Thirty-four members of Gloucestershire libraries service who were made redundant have been re-employed by the council on casual contracts.
The Conservative-run county council wanted to stop funding 10 libraries and transfer them to the community.
But this was challenged in the High Court and a judicial review of the council's decision ordered.
Leader of the Liberal Democrat opposition Jeremy Hilton said the whole review had been an "utter disaster".
Mr Hilton added Judge Martin McKenna's decision last month that the closures were "unlawful" meant the council had had to go back to the original opening hours.
"This is a fine example of the shambles in the way the council has handled the matter.
"The whole review looks like it has been worked out on the back of a fag packet," Mr Hilton added.
But Councillor Mark Hawthorne, leader of Gloucestershire County Council, said the Lib Dems' own budget proposals last year included 75% of library savings.
"We're continuing to draw up our proposals for the future of Gloucestershire libraries, which will be published in the new year," he added.
In a Freedom of Information request from the BBC, the authority said the 34 people had worked a total of 683 hours over 16 weeks.
"This averages out at about 57 hours per week across all libraries which is 4.8% of all opening hours.

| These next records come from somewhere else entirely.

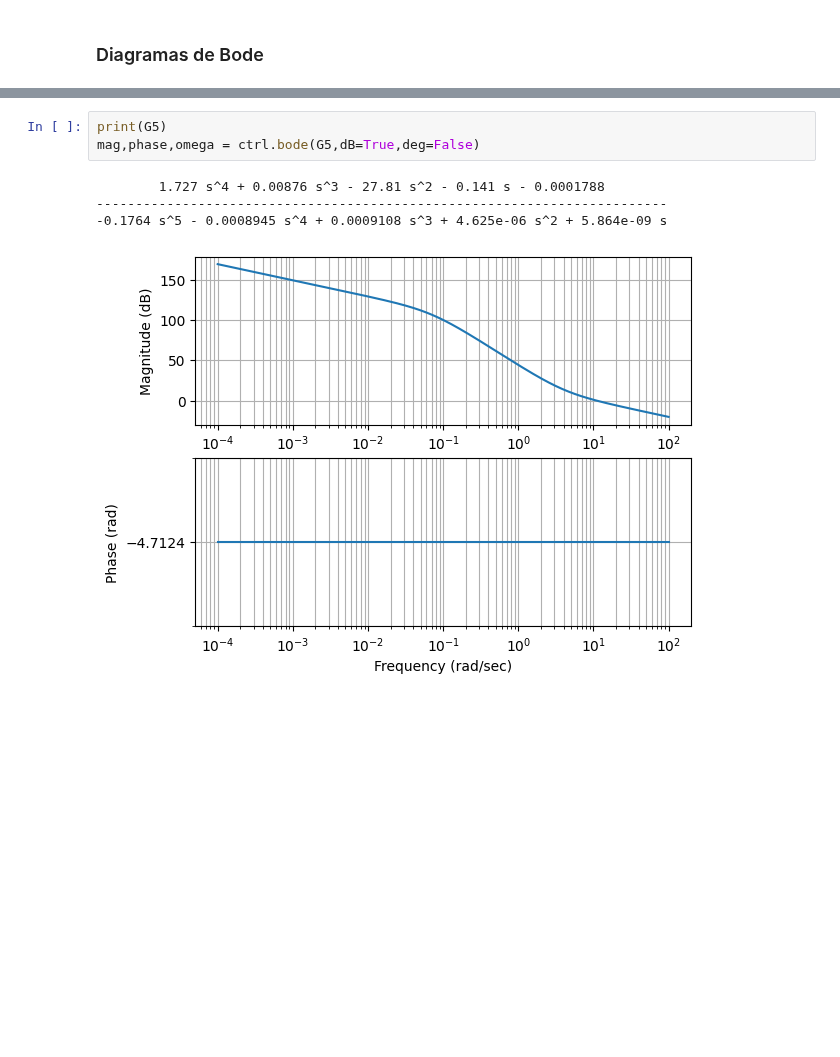
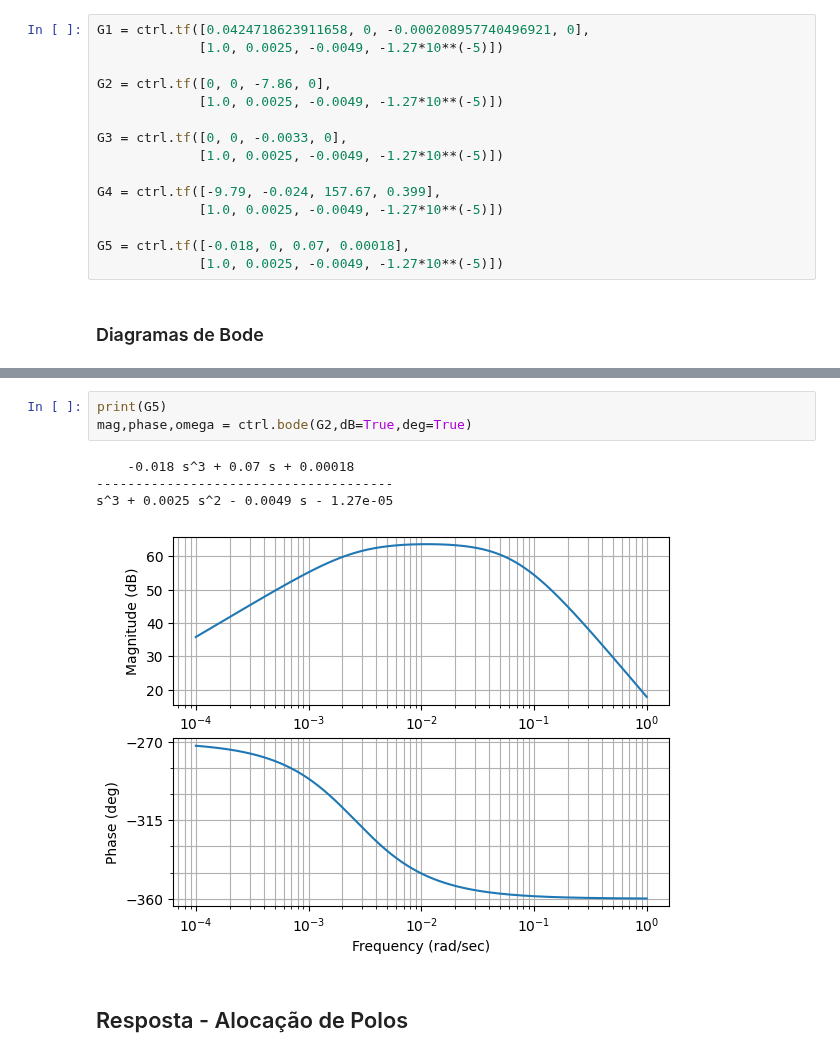
Before and after one commit to lucascarvalho10/pme3481, a Jupyter notebook: E2/resposta_em_frequencia.ipynb, the cells around one changed output, grey strips where cells are left out. Drawn from its saved outputs; the diff is of its cells as text; blank space fills up the shorter version.

```diff
--- a/E2/resposta_em_frequencia.ipynb
+++ b/E2/resposta_em_frequencia.ipynb
@@ -157,3 +25,18 @@ G7 = ctrl.tf([-6.75972228172808, -0.0171409930780787, 0],
+# %%
+G1 = ctrl.tf([0.0424718623911658, 0, -0.000208957740496921, 0],
+             [1.0, 0.0025, -0.0049, -1.27*10**(-5)])
+
+G2 = ctrl.tf([0, 0, -7.86, 0],
+             [1.0, 0.0025, -0.0049, -1.27*10**(-5)])
+
+G3 = ctrl.tf([0, 0, -0.0033, 0],
+             [1.0, 0.0025, -0.0049, -1.27*10**(-5)])
+
+G4 = ctrl.tf([-9.79, -0.024, 157.67, 0.399],
+             [1.0, 0.0025, -0.0049, -1.27*10**(-5)])
+
+G5 = ctrl.tf([-0.018, 0, 0.07, 0.00018],
+             [1.0, 0.0025, -0.0049, -1.27*10**(-5)])
 # %% [markdown]
 ### Diagramas de Bode
 # %%
@@ -190,8 +81,10 @@ mag,phase,omega = ctrl.bode(G3,dB=True,deg=False)
 # %%
 print(G5)
-mag,phase,omega = ctrl.bode(G5,dB=True,deg=False)
+mag,phase,omega = ctrl.bode(G2,dB=True,deg=True)
 # %% [output]
-        1.727 s^4 + 0.00876 s^3 - 27.81 s^2 - 0.141 s - 0.0001788
--------------------------------------------------------------------------
--0.1764 s^5 - 0.0008945 s^4 + 0.0009108 s^3 + 4.625e-06 s^2 + 5.864e-09 s
+    -0.018 s^3 + 0.07 s + 0.00018
+--------------------------------------
+s^3 + 0.0025 s^2 - 0.0049 s - 1.27e-05
-[figure, old version]
+[figure, new version]
+# %% [markdown]
+## Resposta - Alocação de Polos
```
Also changed, not shown: parts of 28 cells of this notebook, 8 other files.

"These workers were recruited to expand the numbers on the casual relief register specifically to cover these opening hours under the terms of the injunction issued on 7 July 2011, whilst waiting for the full judicial review hearing," Mr Hawthorne said.
Self service machines
The council defines a casual contract as one where it is not obliged to offer work or the individual to accept it.
During the period 1 April 2011 to 31 November 2011, 66 members of library staff were made redundant at a cost of more than £1m.
Half of these redundancies were due to a restructure of management level posts, senior library officers and back office support, a council spokesman said.
"This is in line with efficiencies taken across all council services in response to the 30% cut in council funding.
"These staff were not working directly in front-line customer assistant posts in the county's libraries.
"The introduction of self service machines has also reduced staffing requirements in libraries," he added.